Man killed by bees in Arizona

A man was killed by a swarm of bees from a hive of more than 800,000 on Wednesday while he did lawn work in Douglas, Arizona, near the Mexican border. The man, 32, was part of a gardening crew. His face and neck were covered with bees. Several other men in the crew ran to a nearby home to escape the bees. One other man was stung more than 100 times, but he was treated and released at a local hospital. A 90-year-old man who lives in the home where the attack occurred was not stung. [New York Daily News]


Former death-row inmate released in Texas

A judge ordered a former construction laborer who spent four years on death row to be released on parole for a lesser charge, after ruling that his court-appointed lawyers had given him an inadequate defense. The man, Manuel Velez, 49, was convicted and sentenced to die for the 2005 beating death of the 1-year-old son of a women he was living with.
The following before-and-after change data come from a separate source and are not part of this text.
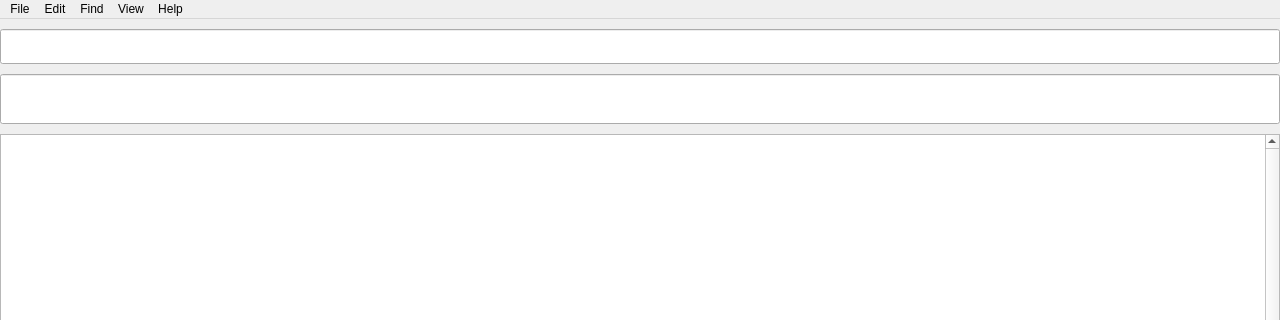
Qt form src/chinesetexteditor.ui (schdesign/chinese-text-editor) before a commit; both pictures show x 0 to 1280 and y 0 to 320 of the 1280 by 900 pixel window.
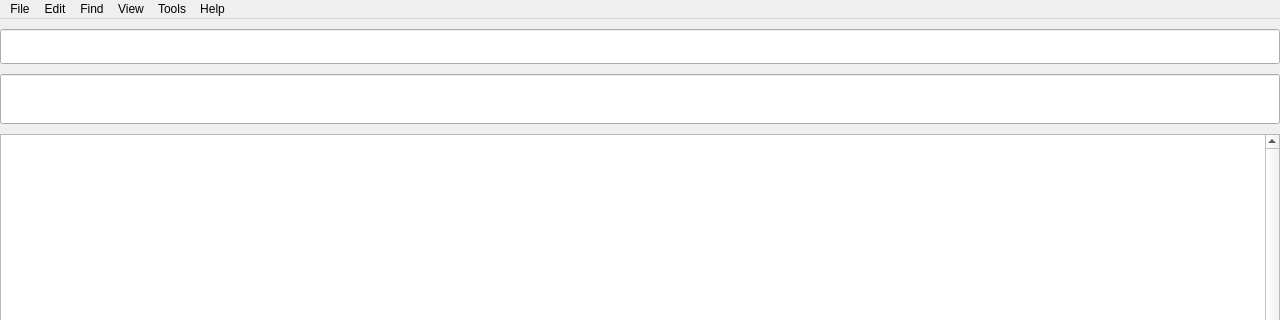
The same form after that commit.

What changed in the file:
```diff
--- a/src/chinesetexteditor.ui
+++ b/src/chinesetexteditor.ui
@@ -78,7 +78,7 @@
      <x>0</x>
      <y>0</y>
      <width>1280</width>
-     <height>22</height>
+     <height>23</height>
     </rect>
    </property>
    <widget class="QMenu" name="menuFile">
@@ -115,6 +115,13 @@
     </property>
     <addaction name="actionFont"/>
    </widget>
+   <widget class="QMenu" name="menuTools">
+    <property name="title">
+     <string>Tools</string>
+    </property>
+    <addaction name="actionHanziEvaluator"/>
+    <addaction name="actionLearnHanziEvaluator"/>
+   </widget>
    <widget class="QMenu" name="menuHelp">
     <property name="title">
      <string>Help</string>
@@ -125,6 +132,7 @@
    <addaction name="menuEdit"/>
    <addaction name="menuFind"/>
    <addaction name="menuView"/>
+   <addaction name="menuTools"/>
    <addaction name="menuHelp"/>
   </widget>
   <widget class="QStatusBar" name="statusBar"/>
```
Left out of the diff: 23 changed lines with no effect on the pictures.
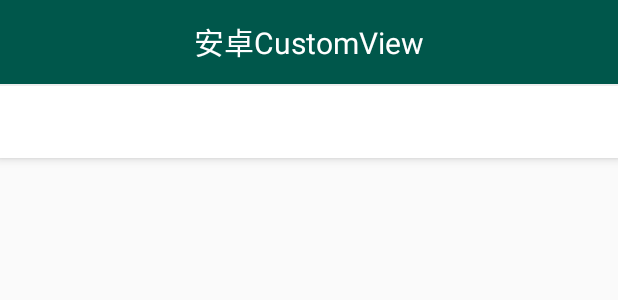
After one commit to longyinzaitian/AndroidCustomViews, an Android app: the layout activity_cor_view_pager.xml on its own in the app's theme, with its tools: preview values and no code run, on a phone screen of 412 x 824 dp. The commit adds this screen. Shown: the top 300 px of the screen. Run offline under Robolectric (Android 15) with nearby library versions, the phone set to English and light mode, and no system bars.

Commit message:
add cor with viewpager

```diff
--- a/app/src/main/AndroidManifest.xml
+++ b/app/src/main/AndroidManifest.xml
@@ -22,6 +22,7 @@
         <activity android:name=".rvpg.CorNormalActivity" />
         <activity android:name=".image.CircleImageActivity"/>
         <activity android:name=".rvpg.CorToolBarActivity"/>
+        <activity android:name=".rvpg.CorViewPagerActivity"/>
     </application>
 
 </manifest>
--- a/app/src/main/java/com/example/customview/rvpg/RvAndVpFragment.java
+++ b/app/src/main/java/com/example/customview/rvpg/RvAndVpFragment.java
@@ -32,6 +32,9 @@ public class RvAndVpFragment extends BaseFragment {
 
     @BindView(R.id.btn_normal_toolbar)
     Button btnToolbar;
+
+    @BindView(R.id.btn_normal_tab)
+    Button btnViewPager;
 
     private static RvAndVpFragment mInstance = null;
     public RvAndVpFragment() {
@@ -69,6 +72,7 @@ public class RvAndVpFragment extends BaseFragment {
         super.onViewCreated(view, savedInstanceState);
         btnNormal.setOnClickListener((View v) -> startActivity(new Intent(getContext(), CorNormalActivity.class)));
         btnToolbar.setOnClickListener((View v) -> startActivity(new Intent(getContext(), CorToolBarActivity.class)));
+        btnViewPager.setOnClickListener((View v) -> startActivity(new Intent(getContext(), CorViewPagerActivity.class)));
         btnExp1.setOnClickListener((View v) -> System.out.println("car detail fragment. btx exp1"));
     }
 }
--- /dev/null
+++ b/app/src/main/res/layout/activity_cor_view_pager.xml
@@ -0,0 +1,54 @@
+<?xml version="1.0" encoding="utf-8"?>
+<android.support.design.widget.CoordinatorLayout
+    xmlns:android="http://schemas.android.com/apk/res/android"
+    xmlns:app="http://schemas.android.com/apk/res-auto"
+    xmlns:tools="http://schemas.android.com/tools"
+    android:layout_width="match_parent"
+    android:layout_height="match_parent"
+    tools:context=".rvpg.CorViewPagerActivity">
+
+    <android.support.design.widget.AppBarLayout
+        android:layout_width="match_parent"
+        android:layout_height="wrap_content">
+
+        <android.support.design.widget.CollapsingToolbarLayout
+            android:layout_width="match_parent"
+            android:layout_height="wrap_content"
+            app:layout_scrollFlags="scroll|enterAlways">
+
+            <FrameLayout
+                android:layout_width="match_parent"
+                android:layout_height="wrap_content">
+
+                <include
+                    layout="@layout/include_layout_toolbar"/>
+
+            </FrameLayout>
+
+        </android.support.design.widget.CollapsingToolbarLayout>
+
+        <android.support.design.widget.TabLayout
+            android:id="@+id/tab_layout"
+            android:layout_width="match_parent"
+            android:layout_height="wrap_content"
+            app:tabBackground="@android:color/white"
+            app:tabMode="scrollable"
+            app:tabGravity="center"
+            android:background="@android:color/white"
+            />
+        <View
+            android:layout_width="match_parent"
+            android:layout_height="1px"
+            android:background="@color/gray_light"
+            android:visibility="gone"
+            />
+    </android.support.design.widget.AppBarLayout>
+
+    <android.support.v4.view.ViewPager
+        android:id="@+id/view_pager"
+        android:layout_width="match_parent"
+        android:layout_height="match_parent"
+        app:layout_behavior="@string/appbar_scrolling_view_behavior"
+        />
+
+</android.support.design.widget.CoordinatorLayout>
--- a/app/src/main/res/layout/fragment_pager.xml
+++ b/app/src/main/res/layout/fragment_pager.xml
@@ -1,5 +1,6 @@
 <?xml version="1.0" encoding="utf-8"?>
 <LinearLayout xmlns:android="http://schemas.android.com/apk/res/android"
+    xmlns:app="http://schemas.android.com/apk/res-auto"
     android:orientation="vertical"
     android:layout_width="match_parent"
     android:layout_height="match_parent">
@@ -9,7 +10,8 @@
         android:layout_width="match_parent"
         android:layout_height="match_parent"
         android:scrollbars="none"
-        android:overScrollMode="ifContentScrolls"
+        android:overScrollMode="always"
+        app:layoutManager="android.support.v7.widget.LinearLayoutManager"
         />
 
 </LinearLayout>
--- a/app/src/main/res/values/strings.xml
+++ b/app/src/main/res/values/strings.xml
@@ -5,5 +5,7 @@
     <string name="jike">即刻点赞效果</string>
     <string name="coord">协调布局相关</string>
     <string name="cor_tool_bar">ToolBar协调布局</string>
+    <string name="cor_view_pager">结合ViewPager协调布局</string>
 
+    <string name="pager_title">标题栏</string>
 </resources>
```
Also changed, not shown: app/src/main/java/com/example/customview/rvpg/CorViewPagerActivity.kt (added, +52 -0 lines), app/src/main/java/com/example/customview/rvpg/PagerFragment.kt (+17 -3 lines), app/src/main/java/com/example/customview/rvpg/ViewPagerAdapter.kt (added, +31 -0 lines), app/src/main/res/layout/fragment_card_detail.xml (+7 -0 lines).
A prosecution expert had said the child's fatal injuries occurred more than two weeks before his death, when Velez was 1,000 miles away, but defense lawyers failed to present the evidence in his trial. [USA Today]


Spanish officials euthanize Ebola patient's dog despite protests

Spanish authorities put down a dog belonging to a nurse's assistant, Teresa Romero Ramos, who has become the first person to contract the Ebola virus outside of West Africa, which is in the grip of the worst outbreak of the deadly virus in history. Health officials said it was necessary to kill the dog, Excalibur, to make sure it would not infect humans. Dozens of animal rights activists had protested in front of the home of the patient and her husband, yelling "murderers" at arriving medical workers. [New York Daily News]


Civilians die in fighting between India and Pakistan

At least five civilians were killed Wednesday in some of the most intense fighting in years between India and Pakistan in the mostly Muslim Himalayan region of disputed Kashmir. The civilian death toll from more than a week of violence has now reached 17 — nine Pakistanis and eight Indians. The neighboring, nuclear-powered countries accused each other of intentionally targeting civilians despite an 11-year border truce. [Reuters]


Nobel literature prize goes to French writer Modiano

French writer Patrick Modiano won the Nobel Prize in Literature on Thursday. The Nobel committee praised Modiano, 69, for "the art of memory with which he has evoked the most ungraspable human destinies and uncovered the life-world of the occupation." The novelist — best known for Rue des boutiques obscures — has also won the Academie francaise's Grand prix du roman and the Prix Concourt. [The Washington Post]